I picked up my most recent read at a semi-local independent bookstore. I know they say not to judge a book by it’s cover, but the cover and title are what drew me in. Feeling a little unnecessary myself lately, I just had to know what this book was about. To put it much too simply, An Unnecessary Woman by Rabih Alameddine is a meditation on the love of language and literature as well as what it is like to live your life by continually bucking social norms, not as a political statement, but as simply a way to live life true to yourself.
An important element to this book is its setting: Beirut, Lebanon. The protagonist, Aaliya, is above all resilient. She has to be due to the unrest she has lived through. A basic knowledge of the historical events of the area is helpful when reading through this story, but I wouldn’t say it’s critical.
Now while the world is changing around her, Aaliya lives a simple life. Alone in her apartment, she translates a book into Arabic every year. Her life is solitary and she surrounds herself with literature. Throughout her meditations on her present day life, you go through many flashbacks of how she got to be so “unnecessary” as a divorcee living apart from her family.
While this book is an enjoyable read, I couldn’t make myself care much about the characters or the plot, which I think is showing though in my brief synopsis of it. The prose, however, is beautiful. Alameddine is a master at crafting sentences, weaving together allusions to other works with his own observations, and writing deeply about loneliness, aging, politics, etc. That’s what made the book for me.

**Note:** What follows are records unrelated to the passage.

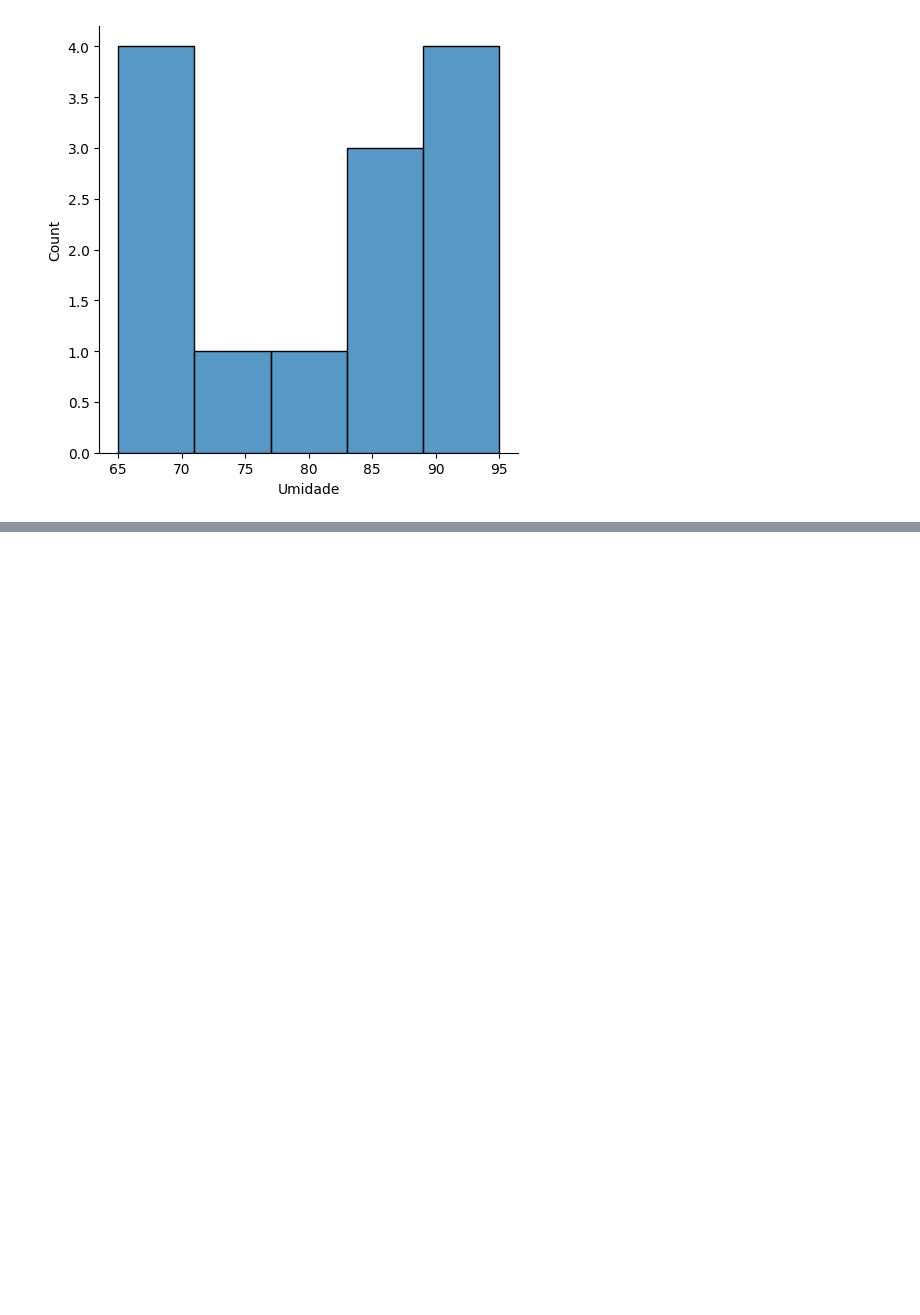
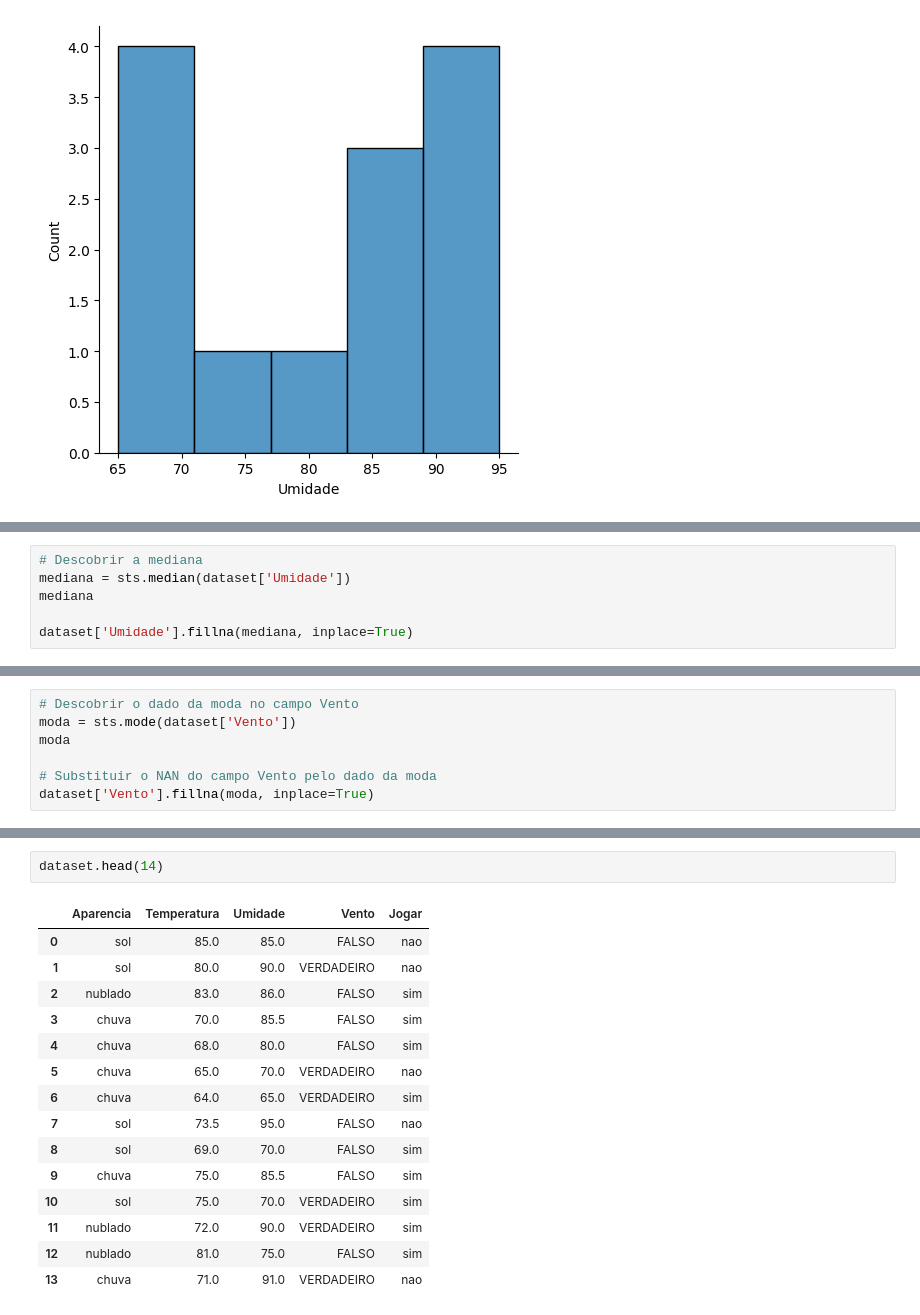
Before and after one commit to DiegoRCarvalho/python-exercicios-01-limpar-dados, a Jupyter notebook: limpar.ipynb, the cells around one changed output, grey strips where cells are left out. Drawn from its saved outputs; the diff is of its cells as text; blank space fills up the shorter version.

```diff
--- a/limpar.ipynb
+++ b/limpar.ipynb
@@ -247,0 +260,6 @@ srn.displot(dataset['Umidade']).set_titles('Umidade')
+# %%
+# Descobrir a mediana
+mediana = sts.median(dataset['Umidade'])
+mediana
+
+dataset['Umidade'].fillna(mediana, inplace=True)
@@ -247,0 +273,7 @@ srn.displot(dataset['Umidade']).set_titles('Umidade')
+# %%
+# Descobrir o dado da moda no campo Vento
+moda = sts.mode(dataset['Vento'])
+moda
+
+# Substituir o NAN do campo Vento pelo dado da moda
+dataset['Vento'].fillna(moda, inplace=True)
@@ -247,0 +301,18 @@ srn.displot(dataset['Umidade']).set_titles('Umidade')
+# %%
+dataset.head(14)
+# %% [output]
+|  | Aparencia | Temperatura | Umidade | Vento | Jogar |
+| 0 | sol | 85.0 | 85.0 | FALSO | nao |
+| 1 | sol | 80.0 | 90.0 | VERDADEIRO | nao |
+| 2 | nublado | 83.0 | 86.0 | FALSO | sim |
+| 3 | chuva | 70.0 | 85.5 | FALSO | sim |
+| 4 | chuva | 68.0 | 80.0 | FALSO | sim |
+| 5 | chuva | 65.0 | 70.0 | VERDADEIRO | nao |
+| 6 | chuva | 64.0 | 65.0 | VERDADEIRO | sim |
+| 7 | sol | 73.5 | 95.0 | FALSO | nao |
+| 8 | sol | 69.0 | 70.0 | FALSO | sim |
+| 9 | chuva | 75.0 | 85.5 | FALSO | sim |
+| 10 | sol | 75.0 | 70.0 | VERDADEIRO | sim |
+| 11 | nublado | 72.0 | 90.0 | VERDADEIRO | sim |
+| 12 | nublado | 81.0 | 75.0 | FALSO | sim |
+| 13 | chuva | 71.0 | 91.0 | VERDADEIRO | nao |
```
Also changed, not shown: parts of 5 cells of this notebook.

I was never completely absorbed or felt as though I couldn’t wait to get back to it after setting it down, but I by no means regret reading it. My copy will probably make it’s way to a used bookstore eventually in order to make room for something else, but I’m glad I picked it up.